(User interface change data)
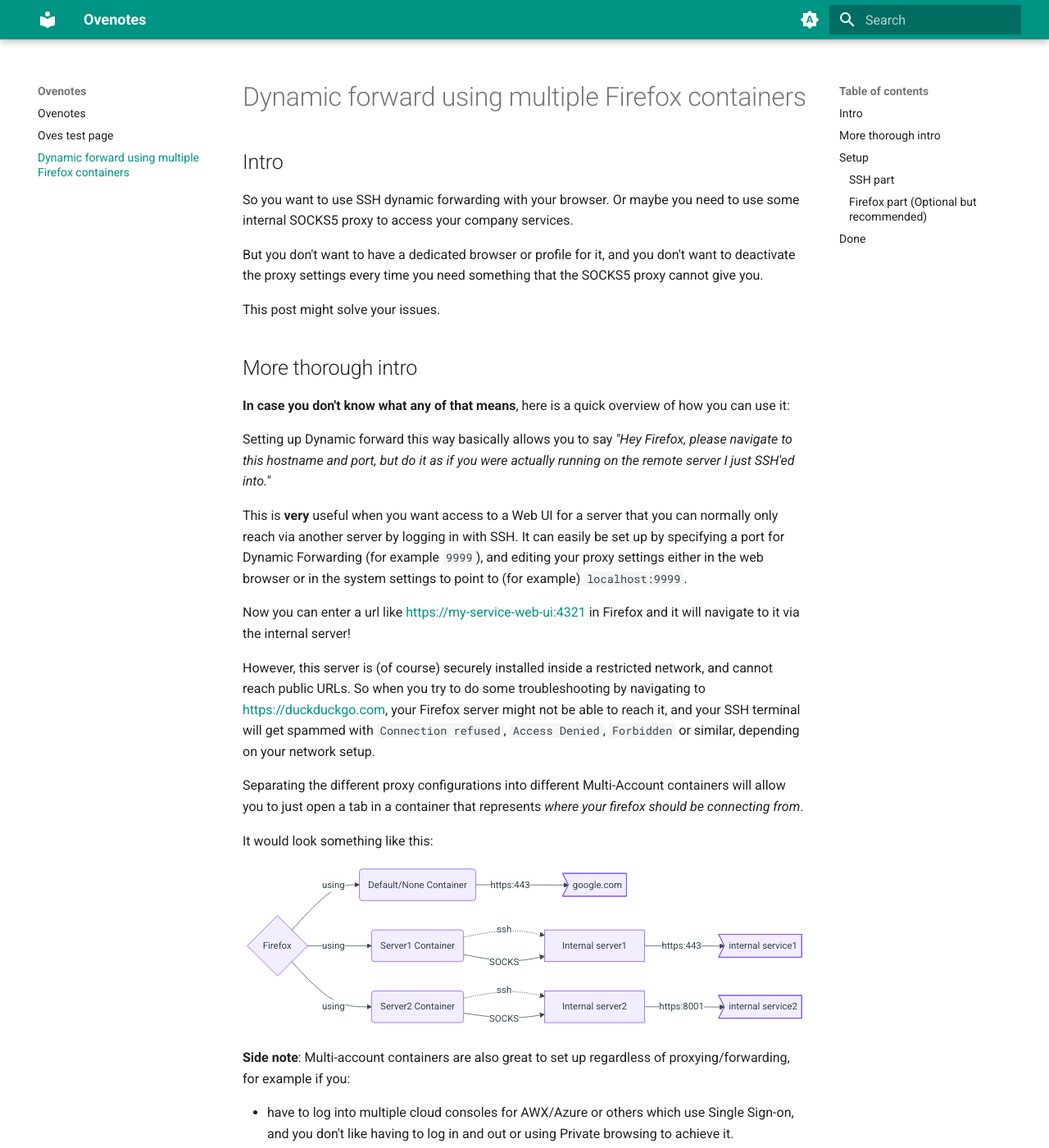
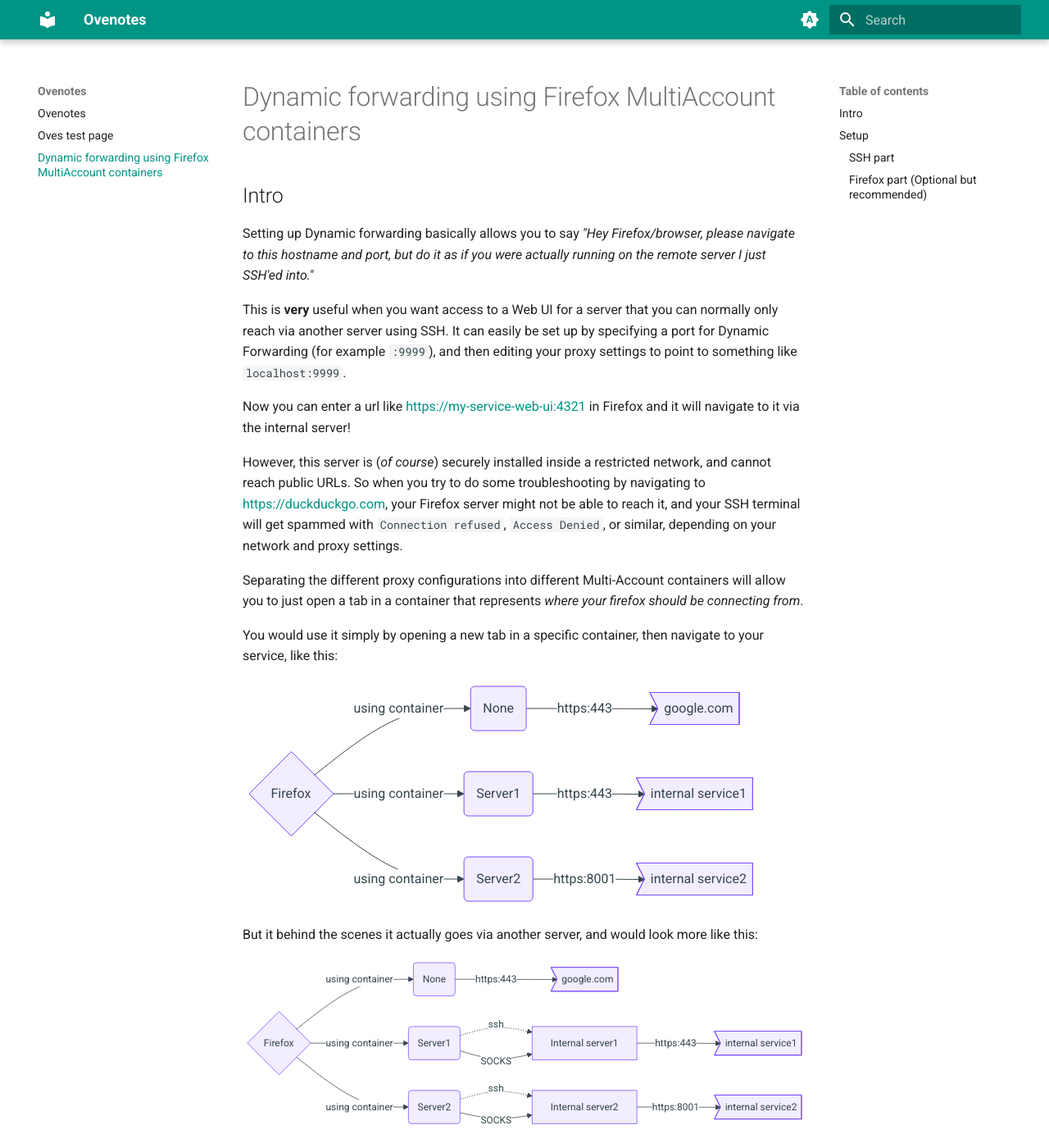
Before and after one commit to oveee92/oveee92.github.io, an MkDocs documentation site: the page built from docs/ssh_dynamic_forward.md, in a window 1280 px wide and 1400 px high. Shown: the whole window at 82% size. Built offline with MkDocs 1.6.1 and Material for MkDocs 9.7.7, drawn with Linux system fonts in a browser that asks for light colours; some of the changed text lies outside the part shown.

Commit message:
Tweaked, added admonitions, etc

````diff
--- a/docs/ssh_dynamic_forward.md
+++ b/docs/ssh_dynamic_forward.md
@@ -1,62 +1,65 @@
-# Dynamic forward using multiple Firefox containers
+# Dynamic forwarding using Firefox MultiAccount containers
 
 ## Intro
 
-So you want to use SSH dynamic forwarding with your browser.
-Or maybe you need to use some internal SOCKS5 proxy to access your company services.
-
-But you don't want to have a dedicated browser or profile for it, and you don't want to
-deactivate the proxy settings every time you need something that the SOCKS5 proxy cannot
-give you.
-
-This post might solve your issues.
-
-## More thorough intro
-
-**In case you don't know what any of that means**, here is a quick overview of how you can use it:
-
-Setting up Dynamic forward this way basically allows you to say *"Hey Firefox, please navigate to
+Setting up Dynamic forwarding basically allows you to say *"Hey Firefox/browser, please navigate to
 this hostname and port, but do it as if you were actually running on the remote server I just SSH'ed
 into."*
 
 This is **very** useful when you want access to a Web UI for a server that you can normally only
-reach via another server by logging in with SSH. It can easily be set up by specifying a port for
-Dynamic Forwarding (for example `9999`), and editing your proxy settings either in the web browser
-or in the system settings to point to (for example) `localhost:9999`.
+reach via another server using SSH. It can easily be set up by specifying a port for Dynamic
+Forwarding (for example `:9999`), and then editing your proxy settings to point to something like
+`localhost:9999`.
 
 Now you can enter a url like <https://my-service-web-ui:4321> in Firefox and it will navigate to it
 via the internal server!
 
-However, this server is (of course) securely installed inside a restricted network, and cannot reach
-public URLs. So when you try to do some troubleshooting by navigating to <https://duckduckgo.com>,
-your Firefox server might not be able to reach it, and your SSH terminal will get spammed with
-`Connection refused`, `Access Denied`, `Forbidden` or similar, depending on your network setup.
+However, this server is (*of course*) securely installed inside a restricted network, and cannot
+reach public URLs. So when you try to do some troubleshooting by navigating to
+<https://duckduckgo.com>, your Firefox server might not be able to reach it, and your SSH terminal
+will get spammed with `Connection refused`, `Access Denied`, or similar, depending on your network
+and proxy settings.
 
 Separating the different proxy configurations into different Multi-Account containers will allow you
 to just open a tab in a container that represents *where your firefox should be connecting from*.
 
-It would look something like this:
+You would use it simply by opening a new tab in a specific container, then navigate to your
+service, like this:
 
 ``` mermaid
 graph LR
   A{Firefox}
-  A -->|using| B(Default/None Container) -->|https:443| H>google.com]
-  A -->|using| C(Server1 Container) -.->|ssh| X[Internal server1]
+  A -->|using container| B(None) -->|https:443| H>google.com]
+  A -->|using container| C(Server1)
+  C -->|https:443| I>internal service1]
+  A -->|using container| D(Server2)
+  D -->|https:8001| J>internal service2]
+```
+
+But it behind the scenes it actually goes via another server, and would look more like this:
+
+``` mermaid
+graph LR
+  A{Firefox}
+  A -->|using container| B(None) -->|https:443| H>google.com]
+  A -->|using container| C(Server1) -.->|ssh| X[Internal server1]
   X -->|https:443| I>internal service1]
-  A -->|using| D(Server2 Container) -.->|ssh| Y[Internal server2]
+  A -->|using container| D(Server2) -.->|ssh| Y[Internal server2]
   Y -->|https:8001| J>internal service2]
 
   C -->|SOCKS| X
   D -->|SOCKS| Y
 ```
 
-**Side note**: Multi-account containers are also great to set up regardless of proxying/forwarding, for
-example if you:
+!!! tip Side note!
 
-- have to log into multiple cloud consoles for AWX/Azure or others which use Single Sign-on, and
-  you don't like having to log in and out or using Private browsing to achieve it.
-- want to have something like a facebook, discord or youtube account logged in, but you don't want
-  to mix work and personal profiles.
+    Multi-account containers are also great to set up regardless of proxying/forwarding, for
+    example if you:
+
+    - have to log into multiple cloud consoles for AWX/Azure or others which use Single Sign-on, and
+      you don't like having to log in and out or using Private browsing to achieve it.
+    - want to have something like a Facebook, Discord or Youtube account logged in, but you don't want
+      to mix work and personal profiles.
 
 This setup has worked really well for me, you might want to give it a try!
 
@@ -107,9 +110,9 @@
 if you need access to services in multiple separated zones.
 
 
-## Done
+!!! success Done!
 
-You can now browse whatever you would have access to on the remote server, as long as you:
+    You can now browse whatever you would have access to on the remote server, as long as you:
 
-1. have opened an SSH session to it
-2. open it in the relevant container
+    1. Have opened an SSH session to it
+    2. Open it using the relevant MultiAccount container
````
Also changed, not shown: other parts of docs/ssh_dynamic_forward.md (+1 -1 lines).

==

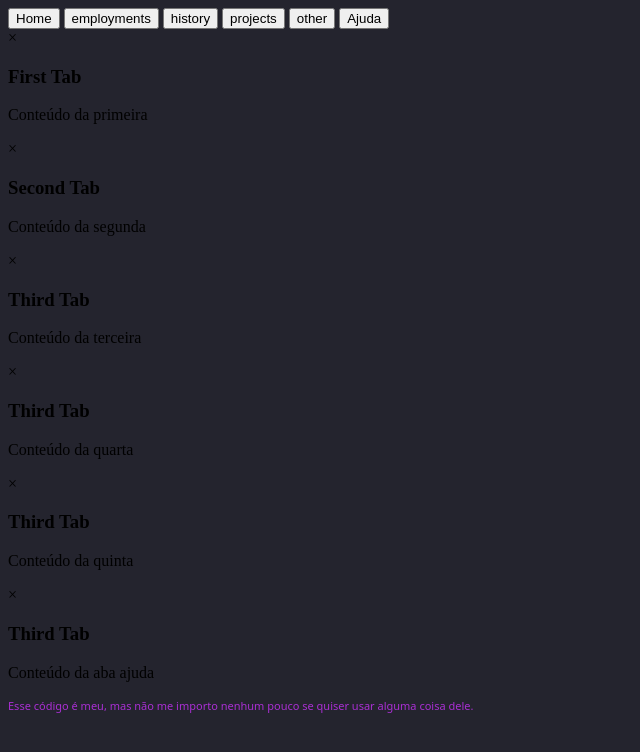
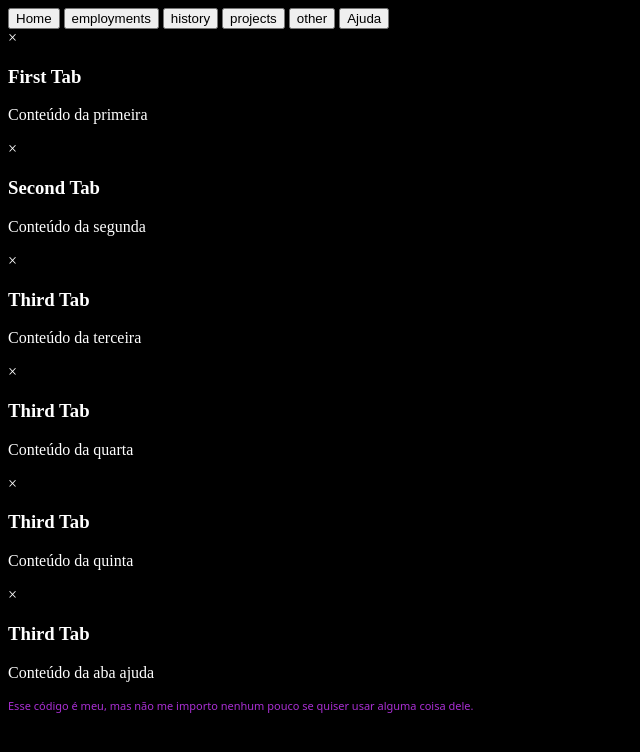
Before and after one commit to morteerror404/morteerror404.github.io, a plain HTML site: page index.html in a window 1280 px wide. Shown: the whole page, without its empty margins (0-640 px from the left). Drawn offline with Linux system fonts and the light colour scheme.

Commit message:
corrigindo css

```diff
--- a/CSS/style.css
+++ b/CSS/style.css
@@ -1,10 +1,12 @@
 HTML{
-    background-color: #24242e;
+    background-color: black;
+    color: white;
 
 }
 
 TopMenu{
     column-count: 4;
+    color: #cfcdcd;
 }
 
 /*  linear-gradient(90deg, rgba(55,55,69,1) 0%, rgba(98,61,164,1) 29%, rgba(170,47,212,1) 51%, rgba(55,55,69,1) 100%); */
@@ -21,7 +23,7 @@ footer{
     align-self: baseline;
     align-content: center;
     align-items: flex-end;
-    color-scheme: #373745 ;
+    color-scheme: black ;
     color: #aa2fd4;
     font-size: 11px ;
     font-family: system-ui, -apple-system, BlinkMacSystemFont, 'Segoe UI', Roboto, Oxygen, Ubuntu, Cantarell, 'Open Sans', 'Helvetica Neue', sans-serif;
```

_Assignment_
Go through the entries and report every line with the string "that".

_Output of the exercise_
Before and after one commit to oveee92/oveee92.github.io, an MkDocs documentation site: the page built from docs/ssh_dynamic_forward.md, in a window 1280 px wide and 1400 px high. Shown: the whole window at 82% size. Built offline with MkDocs 1.6.1 and Material for MkDocs 9.7.7, drawn with Linux system fonts in a browser that asks for light colours; some of the changed text lies outside the part shown.
-deactivate the proxy settings every time you need something that the SOCKS5 proxy cannot
-**In case you don't know what any of that means**, here is a quick overview of how you can use it:
 This is **very** useful when you want access to a Web UI for a server that you can normally only
 to just open a tab in a container that represents *where your firefox should be connecting from*.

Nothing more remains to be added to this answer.